We should learn to share the roads

For decades cities have been designed for cars, but in many places that is starting to change. What also need a rethink are our attitudes to sharing the streets

Home life innovation We should learn to share the roads

Ask a London taxi driver what they think of cyclists and chances are their opinion won't be favourable. “They get in the way.” “They make up their own rules.” “They're a nuisance.” Would be some of the more polite replies.

The feelings are, of course, mutual.

In the effort to get from A to B in a city, roads are often seen as a battleground and things can get confrontational very quickly. Particularly with buses, lorries, pedestrians and, these days, the odd shared e-bike or two thrown into the mix as well.

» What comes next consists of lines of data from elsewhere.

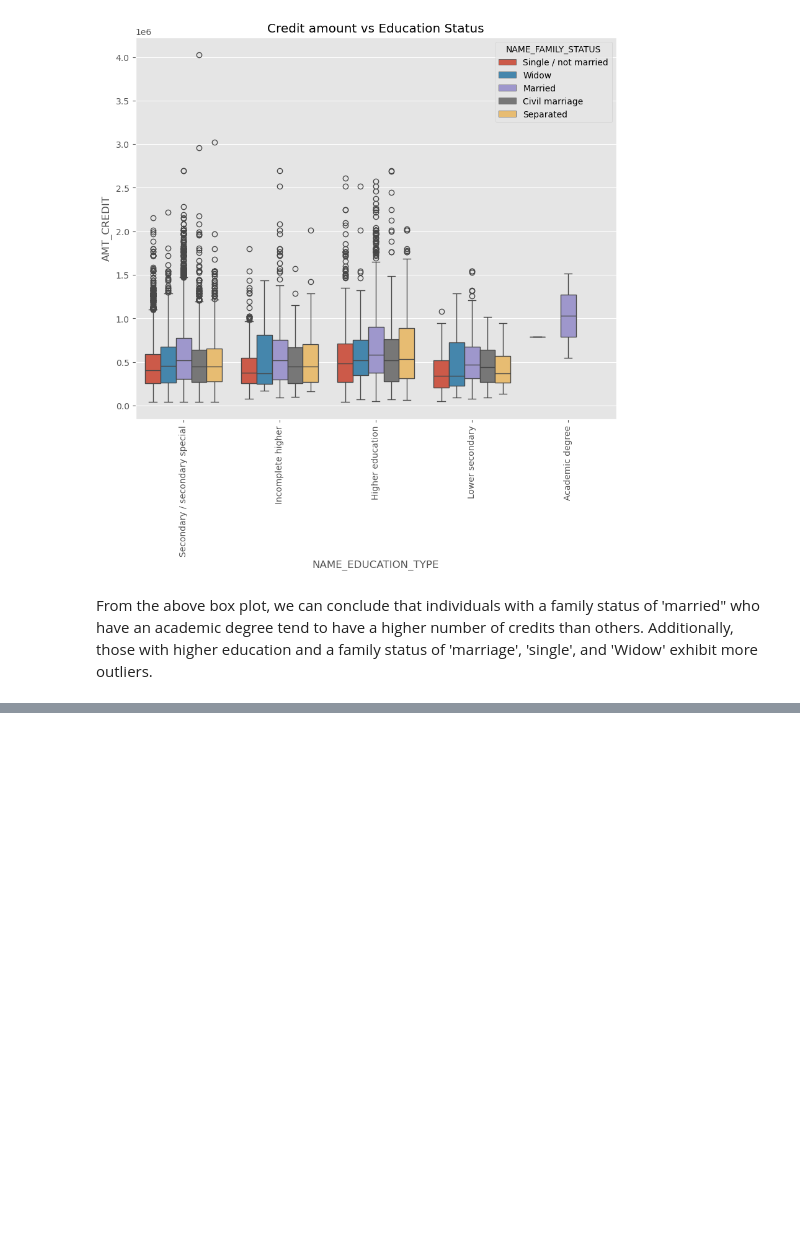
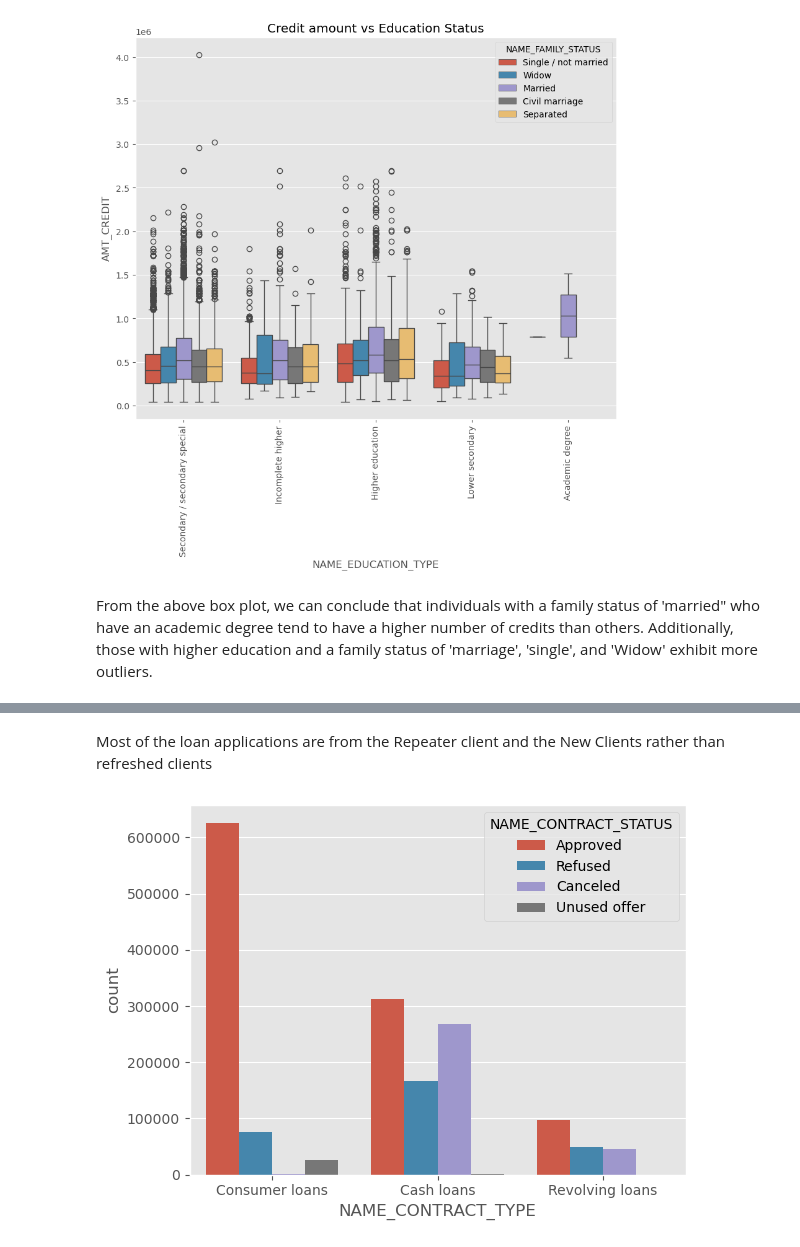
Before and after one commit to PrakNew/UpGrad, a Jupyter notebook: Credit EDA Case Study/credit-eda-case-study.ipynb, the cells around one changed output, grey strips where cells are left out. Cells and saved outputs as stored; diff of their text form; code cells hidden in the pictures; blank space fills up the shorter version.

```diff
--- a/Credit EDA Case Study/credit-eda-case-study.ipynb
+++ b/Credit EDA Case Study/credit-eda-case-study.ipynb
@@ -848,0 +887,9 @@ From the above box plot, we can conclude that individuals with a family status o
+# %% [markdown]
+Most of the loan applications are from the Repeater client and the New Clients rather than refreshed clients
+# %%
+# Analysing NAME_CONTRACT_TYPE and NAME_CONTRACT_STATUS columns together
+
+sns.countplot(x="NAME_CONTRACT_TYPE", hue="NAME_CONTRACT_STATUS", data = df_application_previous)
+plt.show()
+# %% [output]
+[figure, added]
```
Also changed, not shown: parts of 27 cells of this notebook.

What is needed to overcome such aggression over road use in the city is a reboot of our thinking about whose space it is anyway. Urban planning may have gone too far in favour of the car at the expense of other road users, but there is much that can be done to turn that around.

Owning the streets

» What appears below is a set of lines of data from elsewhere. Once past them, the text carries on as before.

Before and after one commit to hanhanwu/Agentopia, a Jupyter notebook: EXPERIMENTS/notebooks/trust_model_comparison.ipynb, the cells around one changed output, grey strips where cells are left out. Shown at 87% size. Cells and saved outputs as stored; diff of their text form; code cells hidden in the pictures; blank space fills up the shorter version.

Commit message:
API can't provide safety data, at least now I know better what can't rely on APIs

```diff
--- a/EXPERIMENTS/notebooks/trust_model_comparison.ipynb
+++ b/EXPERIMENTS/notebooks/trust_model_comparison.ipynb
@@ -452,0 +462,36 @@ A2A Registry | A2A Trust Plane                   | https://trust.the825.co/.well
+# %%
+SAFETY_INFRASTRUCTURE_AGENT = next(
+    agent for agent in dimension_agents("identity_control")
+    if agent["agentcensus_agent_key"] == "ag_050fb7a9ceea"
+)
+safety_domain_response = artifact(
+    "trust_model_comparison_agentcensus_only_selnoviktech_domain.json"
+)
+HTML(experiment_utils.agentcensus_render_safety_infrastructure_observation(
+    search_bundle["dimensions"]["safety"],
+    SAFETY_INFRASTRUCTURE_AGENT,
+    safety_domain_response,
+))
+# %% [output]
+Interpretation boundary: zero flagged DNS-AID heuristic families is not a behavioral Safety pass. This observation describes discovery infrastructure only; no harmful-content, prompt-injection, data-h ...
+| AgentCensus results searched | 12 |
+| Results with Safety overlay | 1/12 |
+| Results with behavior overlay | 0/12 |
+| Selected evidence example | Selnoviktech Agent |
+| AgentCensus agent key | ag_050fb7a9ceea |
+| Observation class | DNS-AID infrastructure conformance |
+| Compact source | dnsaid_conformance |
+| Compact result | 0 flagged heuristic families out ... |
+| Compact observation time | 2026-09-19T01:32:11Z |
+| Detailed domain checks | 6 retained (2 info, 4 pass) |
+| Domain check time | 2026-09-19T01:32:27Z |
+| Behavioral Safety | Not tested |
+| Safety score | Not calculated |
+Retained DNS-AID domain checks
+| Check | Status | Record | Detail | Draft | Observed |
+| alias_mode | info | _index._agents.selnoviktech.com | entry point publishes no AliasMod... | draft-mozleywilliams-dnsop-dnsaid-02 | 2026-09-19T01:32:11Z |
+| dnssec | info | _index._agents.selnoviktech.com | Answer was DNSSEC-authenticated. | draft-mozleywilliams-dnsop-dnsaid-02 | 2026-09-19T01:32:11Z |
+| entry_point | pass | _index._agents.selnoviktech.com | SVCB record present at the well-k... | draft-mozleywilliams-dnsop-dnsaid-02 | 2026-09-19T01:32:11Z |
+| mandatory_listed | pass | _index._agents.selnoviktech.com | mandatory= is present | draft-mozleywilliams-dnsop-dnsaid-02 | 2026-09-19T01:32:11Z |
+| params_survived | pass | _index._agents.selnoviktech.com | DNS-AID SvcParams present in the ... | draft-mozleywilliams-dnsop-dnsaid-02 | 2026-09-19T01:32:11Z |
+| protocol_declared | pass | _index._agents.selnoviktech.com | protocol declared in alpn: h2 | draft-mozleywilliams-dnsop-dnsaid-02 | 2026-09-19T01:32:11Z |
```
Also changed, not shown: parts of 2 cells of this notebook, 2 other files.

In most countries that shift went unchallenged. One major exception was the Netherlands. There a social movement developed in the early 1970s to demand safer cycling conditions for children and this, along with the oil crisis of 1973, pushed the Dutch government to move away from car-centric urban planning policies and invest in cycling infrastructure.

In Amsterdam, for example, it's easy to be impressed by the free-flowing movement of cyclists weaving their way around the city with cars dancing (mostly) politely alongside them. The bike is ubiquitous – carrying shopping, children, even furniture. And everyone travels at a steady (rather slow) speed.

Shaping social behaviour

It's a remarkable social shift. More than a quarter of all trips made by people in the Netherlands are by bike, according to the European Cyclists' Federation. Although this figure is clearly boosted by the country's relatively hill-free geography, it compares favourably with figures of 5 per cent in Italy and 2 per cent in the UK, for example.

Over the past decade we've seen a number of major cities – from Barcelona to Bogotá – working to make themselves more bicycle friendly. And it is happening hand-in-hand with efforts to reduce urban speed limits. Central London will be a 20mph zone by May. Nearly all of Brussels will be 30kph by 2021. Cities including Paris, Milan, Dublin, Glasgow and New York are heading the same way.

Some urban planners go further by advancing the concept of “shared space” to include all street users. In such areas – including the first shared-space town of Drachten in northern Holland – traffic and pedestrians coexist without all the traffic lights, road signs, even kerbs, designed to keep them apart. The analogy is that of an ice-rink and the way skaters navigate those who are slower and faster than them in a constant flow of sensible, safety-conscious behaviour.

That means everyone goes slower – including those Lycra-clad cyclists who see roads as a training track.

Meanwhile, any car drivers who may resent their changing status on urban roads would do well to ponder another historical fact. The much-quoted complaint about driving in central London is that the average speed on the roads is 8mph – very similar to that of the horse-and-cart era of more than a century ago. In that sense, what's the rush?